Summary: When life seems hopeless: beleieve in Jesus even when none of your friends do; believe in Jesus even if he delays his help; and believe in Jesus even in the face of death.
Women’s Issues (Mark 5:21-43)
William Alexander, in his book, The $64 Tomato, asks the question, “If you were doomed to live the same life over and over again for eternity, would you choose the life you are living now? The question is interesting enough,” he says, “but … the point of asking it is really the unspoken, potentially devastating follow-up question. That is, if the answer is no, then why are you living the life you are living now? Stop making excuses, and do something about it.” (William Alexander, The $64 Tomato, Algonquin Books, 2007, p. 245; www.PreachingToday.com)
I like the sentiment, but what do we do when there is nothing else to do? What do we do when there are no other alternatives? What do we do when life seems hopeless?
Mark 5:21-24 When Jesus had again crossed over by boat to the other side of the lake, a large crowd gathered around him while he was by the lake. Then one of the synagogue rulers, named Jairus, came there. Seeing Jesus, he fell at his feet and pleaded earnestly with him, “My little daughter is dying. Please come and put your hands on her so that she will be healed and live.” So Jesus went with him. A large crowd followed and pressed around him. (NIV)
What do you do when life seems hopeless? You do what this father did. me to Jesus, and trust Him with your problems. BELIEVE IN HIM. DEPEND ON HIM, even if all your friends despise Him.
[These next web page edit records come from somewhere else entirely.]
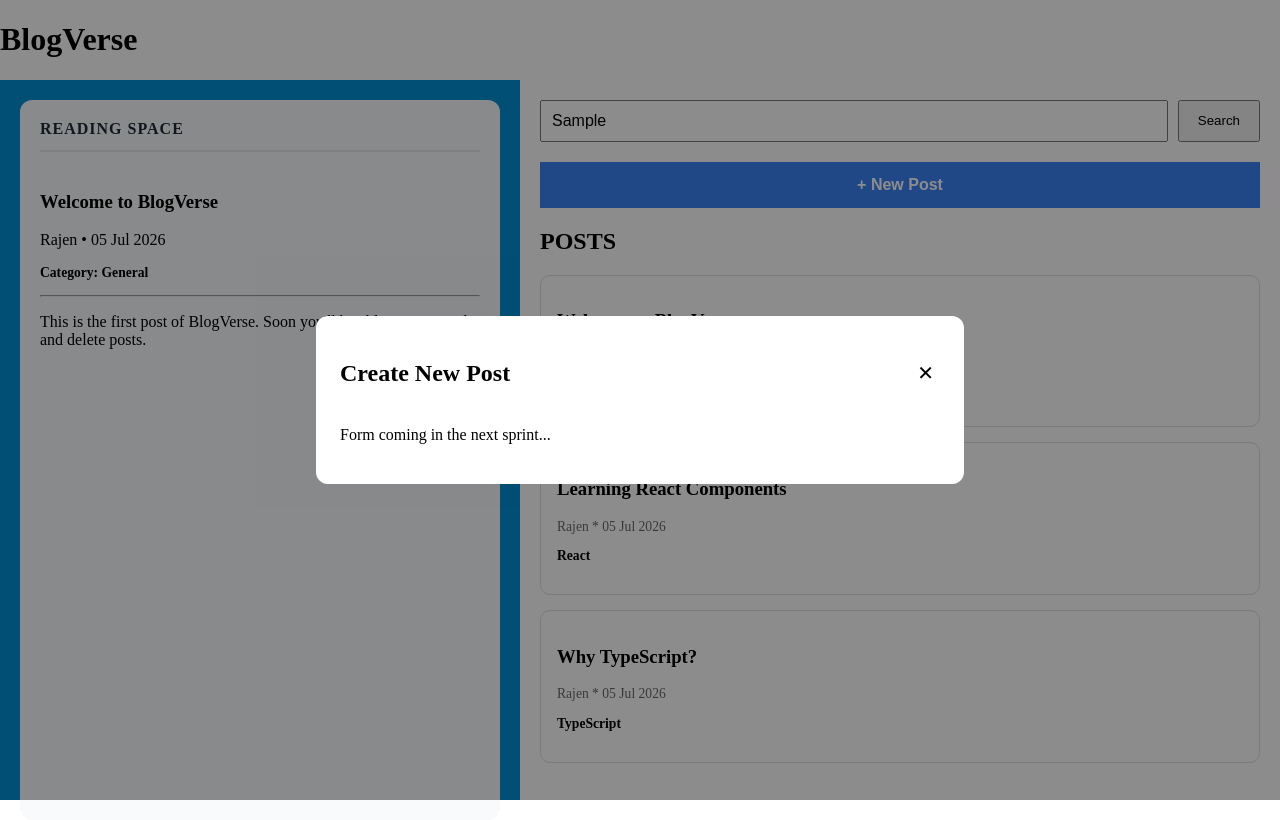
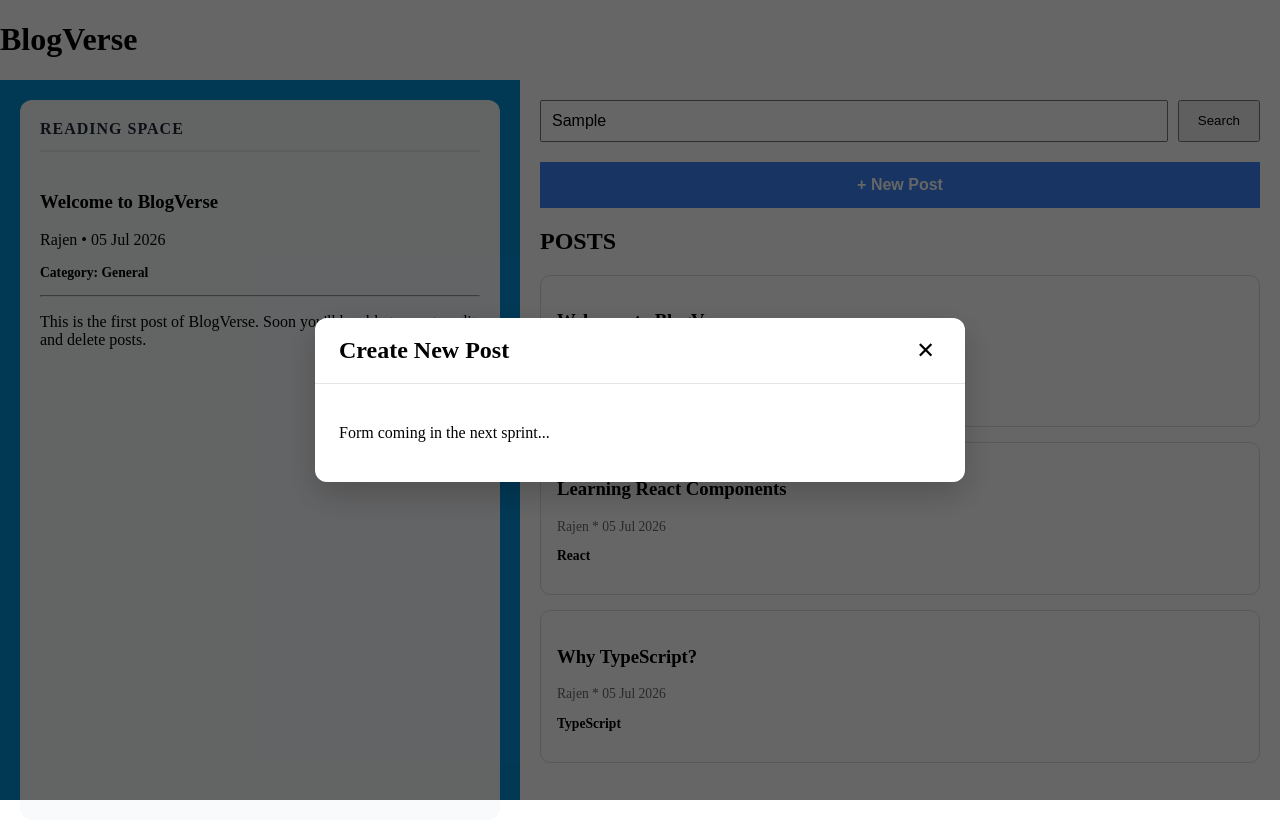
Before and after one commit to Ranrajen/BlogVerse, a React (Vite) app: page / in a window 1280 px wide. Both pictures are taken after typing "Sample" into the empty fields and a click on the button "+ New Post". Built offline with nearby package versions, Linux system fonts and the light colour scheme.

Commit message:
update with the close tab on new post

```diff
--- a/src/components/newpostmodal/NewPostModal.tsx
+++ b/src/components/newpostmodal/NewPostModal.tsx
@@ -12,8 +12,8 @@ const NewPostModal = ({
   if (!isOpen) return null;
 
   return (
-    <div className="modal-overlay">
-      <div className="modal">
+    <div className="modal-overlay" onClick={onClose}>
+      <div className="modal" onClick={(e)=> e.stopPropagation()}>
 
         <div className="modal-header">
           <h2>Create New Post</h2>
--- a/src/components/newpostmodal/newPostModal.css
+++ b/src/components/newpostmodal/newPostModal.css
@@ -1,7 +1,12 @@
 .modal-overlay {
   position: fixed;
-  inset: 0;
-  background: rgba(0,0,0,0.45);
+  top: 0;
+  left: 0;
+
+  width: 100%;
+  height: 100%;
+
+  background: rgba(0, 0, 0, 0.6);
 
   display: flex;
   justify-content: center;
@@ -10,27 +15,124 @@
   z-index: 1000;
 }
 
+/* Modal container */
 .modal {
-  width: 600px;
-  max-width: 90%;
-  background: white;
+  width: 90%;
+  max-width: 650px;
+
+  background: #ffffff;
   border-radius: 12px;
-  padding: 24px;
+
+  box-shadow: 0 12px 35px rgba(0, 0, 0, 0.2);
+
+  overflow: hidden;
 }
 
+/* Header */
 .modal-header {
   display: flex;
   justify-content: space-between;
   align-items: center;
+
+  padding: 18px 24px;
+
+  border-bottom: 1px solid #e5e5e5;
 }
 
+.modal-header h2 {
+  margin: 0;
+  font-size: 1.5rem;
+}
+
+/* Close button */
 .close-btn {
   border: none;
   background: transparent;
+
+  font-size: 1.4rem;
   cursor: pointer;
-  font-size: 20px;
+
+  transition: 0.2s;
 }
 
+.close-btn:hover {
+  transform: scale(1.1);
+}
+
+/* Body */
 .modal-body {
-  margin-top: 20px;
+  padding: 24px;
 }
+
+/* Form groups */
+.form-group {
+  display: flex;
+  flex-direction: column;
+
+  margin-bottom: 20px;
+}
+
+.form-group label {
+  margin-bottom: 8px;
+  font-weight: 600;
+}
+
+.form-group input,
+.form-group textarea {
+  padding: 12px;
+
+  border: 1px solid #ccc;
+  border-radius: 8px;
+
+  font-size: 1rem;
+
+  outline: none;
+}
+
+.form-group textarea {
+  resize: vertical;
+}
+
+.form-group input:focus,
+.form-group textarea:focus {
+  border-color: #4f46e5;
+}
+
+/* Buttons */
+.modal-buttons {
+  display: flex;
+  justify-content: flex-end;
+  gap: 12px;
+
+  margin-top: 30px;
+}
+
+.cancel-btn,
+.publish-btn {
+  padding: 10px 20px;
+
+  border: none;
+  border-radius: 8px;
+
+  cursor: pointer;
+
+  font-size: 0.95rem;
+  transition: 0.2s;
+}
+
+.cancel-btn {
+  background: #e5e5e5;
+}
+
+.cancel-btn:hover {
+  background: #d5d5d5;
+}
+
+.publish-btn {
+  background: #4f46e5;
+  color: white;
+}
+
+.publish-btn:hover {
+  background: #4338ca;
+}
```
Also changed, not shown: src/App.tsx (+8 -12 lines).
As one of the synagogue rulers, this man was responsible for the physical management of the synagogue building and the worship services. He was a respected leader in the community. But unlike the other religious leaders that wanted to kill Jesus (Mark 3:6), he looked to Jesus for help when he had a need. He didn’t care what his peers thought. His little girl was dying, and Jesus was his only hope.
His desperation led him to depend on Jesus, and that’s where our desperation needs to lead us, as well. We can’t worry about what our friends think. We just need to trust Jesus if we’re going to see our lives change.
Boyd Clarke and Ron Crossland, in their book, The Leader’s Voice, talk about the U.S. standard railroad gage. It is four feet, 8½ inches. That’s because that’s the width English railroad workers brought with them to America.
So why did the English build them this wide? Because the first British rail lines were built by the same people who built the pre-railroad tramways, and that’s the gauge they used. Why did they use that gauge? It’s because the same people who built the tramways also built wagons which used the standard wagon-wheel spacing, and wagon-wheel spacing was standardized due to a very practical, hard-to-change, and easy-to-match reality. When Britain was ruled by Imperial Rome, Roman war chariots, in true bureaucratic fashion, all used a standard spacing between their wheels.
Over time, this spacing left deep ruts along the extensive roads that the Romans built. If British wheel spacing didn’t match Roman ruts, the wheels would break. The Roman standard was derived after much trial-and-error to accommodate two horse butts, and that was four 4 feet, 8½ inches. Thus the United States standard railroad gauge is a hand-me-down standard based upon the original specification for an Imperial Roman war chariot.
But this doesn’t end at the railroads. There are two big booster rockets attached to the sides of the main fuel tank that blasts the space shuttle into orbit. Thiokol makes these solid-fuel rocket boosters, SRBs, at its Utah factory. The engineers who design the SRBs ship them from factory to launch site by train. The railroad from the factory runs through a mountain tunnel only slightly wider than the railroad track. Even if Thiokol engineers wanted fatter SRBs, the railway gauge limits their design. So even Modern space shuttle design follows horses’ butts. (Boyd Clarke and Ron Crossland, The Leader’s Voice, Select Books, 2002; www.PreachingToday.com)
Conformity is the name of the game in our world, but if all we do is conform to what others think and do, then we’ll never see change in our own lives or in our world.
John Stott talks about a trip he made to India where he heard of a little Hindu girl brought up in a strict Hindu family. Then she met some Christians, and somebody asked her what she thought a Christian was. She thought for a few moments and replied, “Well as far as I can see, a Christian is somebody who is different from everybody else.” Stott comments, “Would that it was true.” (John Stott, “Christians: Salt and Light,” Preaching Today, Tape No. 109; www.PreachingToday.com)